A. We have choices: we have the choice to just participate – and there is a time and a place for this – or we can choose to be the best – and aim for gold.

SATF must ensure that both happen: development and fun-based participation on a broad base – but also, performance on the highest level.

My questions are: Why and how can a small town in Sweden with only 200 inhabitants, be the Tug of War World Champions? Why and how can Taiwan change seamlessly from Indoor to Outdoor competitions, and be virtually ‘untouchable’?

How can a school team from Worcester or Swellendam be world champions, yet we cannot pull this through to the U23 (where in 2012 we performed the best ever by obtaining a silver medal), or seniors?

I therefore cannot accept the lack of performance on senior level. I am convinced that we are good enough to win gold in the senior divisions too, and we are good enough to win gold at the World Games. THIS IS NOT NEGOTIABLE!!

B. The question is – HOW?


In 1996 we implemented a 6-year strategy and detailed action plan (with a lot less funding and resources than what SATF today has at its disposal) to achieve the following goals at the 2002 World Championships:

•To use this as a platform to broaden the participation base of Tug of War;
•To use this as a platform to build the image of Tug of War as a modern sport;
•To build a healthy nest-egg for the Federation’s activities; and
•To win medals.

We did not specify the colors of the medals that we wanted to win, but the seniors won 3 silver and 1 bronze. Unfortunately the juniors did not perform well that year, but all the objectives were mostly achieved.

How did this happen?
1. A good plan was executed diligently.
2. We had good and dedicated coaching and management teams that imposed discipline.
3. We had a group of exceptional pullers who were self-disciplined and gave their all for 3-4 years in order to fulfill their dreams.
4. We prepared for the specific type of competition ground, and thoroughly drilled our teams’ pulling style accordingly.

In 2010, on the same ground, with a lot of the same athletes on board, the wheels fell off – why?

Firstly – our competitors did not allow themselves to be caught out again, and also practiced for the specific competition conditions. Secondly – we seemed to have the attitude that all we needed to do was pitch up at a competition, and we WOULD win medals!

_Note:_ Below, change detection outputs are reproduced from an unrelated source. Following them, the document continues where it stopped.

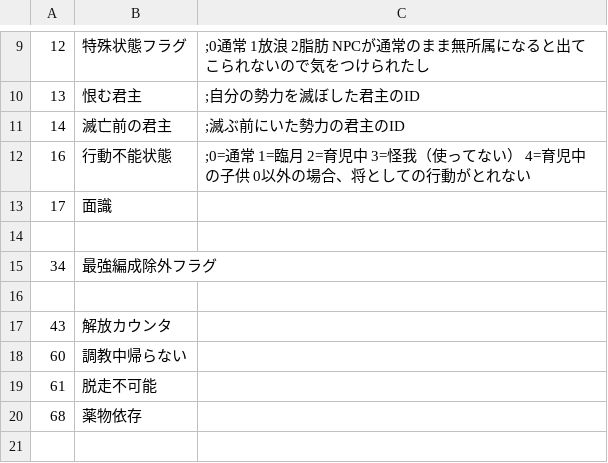
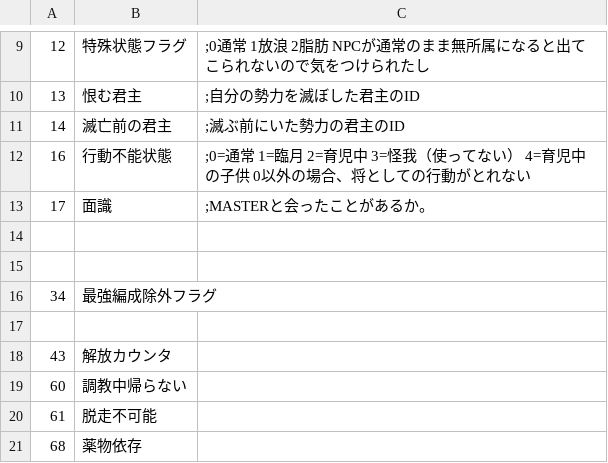
Before and after one commit to wamekukyouzin/eratohoK, a CSV file: CSV/CFLAG.CSV, drawn as a sheet; only a part is shown, gaps mark what is left out; the shorter side is filled out with more unchanged rows.

Commit message:
CFLAG:17 面識を直に書いていたところを置き換え。

```diff
--- a/CSV/CFLAG.CSV
+++ b/CSV/CFLAG.CSV
@@ -12,3 +12,4 @@
 16,行動不能状態,;0=通常  1=臨月  2=育児中  3=怪我（使ってない）  4=育児中の子供 0以外の場合、将としての行動がとれない
-17,面識
+17,面識,;MASTERと会ったことがあるか。
+
 
```
Also changed, not shown: 5 other files.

Therefore Vision 2018+:

The world, and the Tug of War world specifically, has moved on since then. We will therefore have to come up with a new game plan, but the underlying principles and diligent execution will be the same.

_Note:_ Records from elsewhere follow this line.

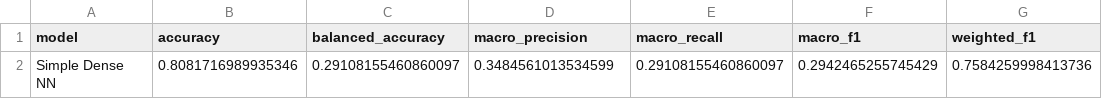
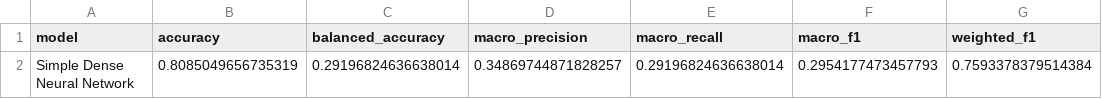
Before and after one commit to 2026-1st/Team-4, a CSV file: outputs/nn_validation_result.csv, drawn as a sheet.

```diff
--- a/outputs/nn_validation_result.csv
+++ b/outputs/nn_validation_result.csv
@@ -1,2 +1,2 @@
 model,accuracy,balanced_accuracy,macro_precision,macro_recall,macro_f1,weighted_f1
-Simple Dense NN,0.8081716989935346,0.29108155460860097,0.3484561013534599,0.29108155460860097,0.2942465255745429,0.7584259998413736
+Simple Dense Neural Network,0.8085049656735319,0.29196824636638014,0.34869744871828257,0.29196824636638014,0.2954177473457793,0.7593378379514384
```
Also changed, not shown: outputs/final_model_feature_importance.csv, outputs/model_test_result.csv, 13 other files.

The 6 characteristics of success in the future will be:
1. Uniqueness / Differentiation
2. Focus
3. A global orientation
4. Innovation
5. Sensitive radar – be alert and be prepared to learn from others
6. The ability to attract young people/talent and to keep them interested in our sport

How do we interpret this in a Tug of War context?
I do not have all the answers, but what I DO know is that we will have to adapt, and think and act with a new and refreshed perspective.

To this end, we will have to work together. We must get the following aspects right:
1. We MUST pull the U18 / U23’s through to senior level. Over the next 5 – 10 years, we must start building the next generation of senior teams with a winner’s mentality. Get the mindset right: if you are chosen for a national team, you have not achieved anything – apart from earning the responsibility to perform! That’s when the hard work starts.
2. We must adapt our practice and testing methods – what can we learn from other sports? Scientific preparation – and resources – are required.
3. We must prepare properly, and plan for success – it will not happen on its own.
4. To develop and conform to transformation requirements/community development (as required in order to obtain funding), we will need to employ a fulltime development officer.
5. We must build a bridge between school and seniors’ divisions.
6. We must have a sound financial model in place that will permit us to bring coaches and touring teams to South Africa, and to be able to send our teams overseas.
7. We must develop a new 5-year strategy in order to hold the 2018 World Championships in Cape Town (or 2020 if we don’t get 2018), and to ensure that our seniors win gold medals!
8. We must perform and grow – there must be a balance. In order to obtain funding, we have to develop. In order to develop, we have to perform – but these cannot be at the expense of each other. Statistics show that our base is growing well – we just need to find the correct balance.

We cannot do this individually – but together we can, if we all ‘buy in’ to the bigger picture.

That is the very essence of our sport – team work and the collective being more than the sum of the individual parts.

Please join us in this journey – it will be hard work, but it will be fun. And ultimately – highly satisfactory.

Anton Rabe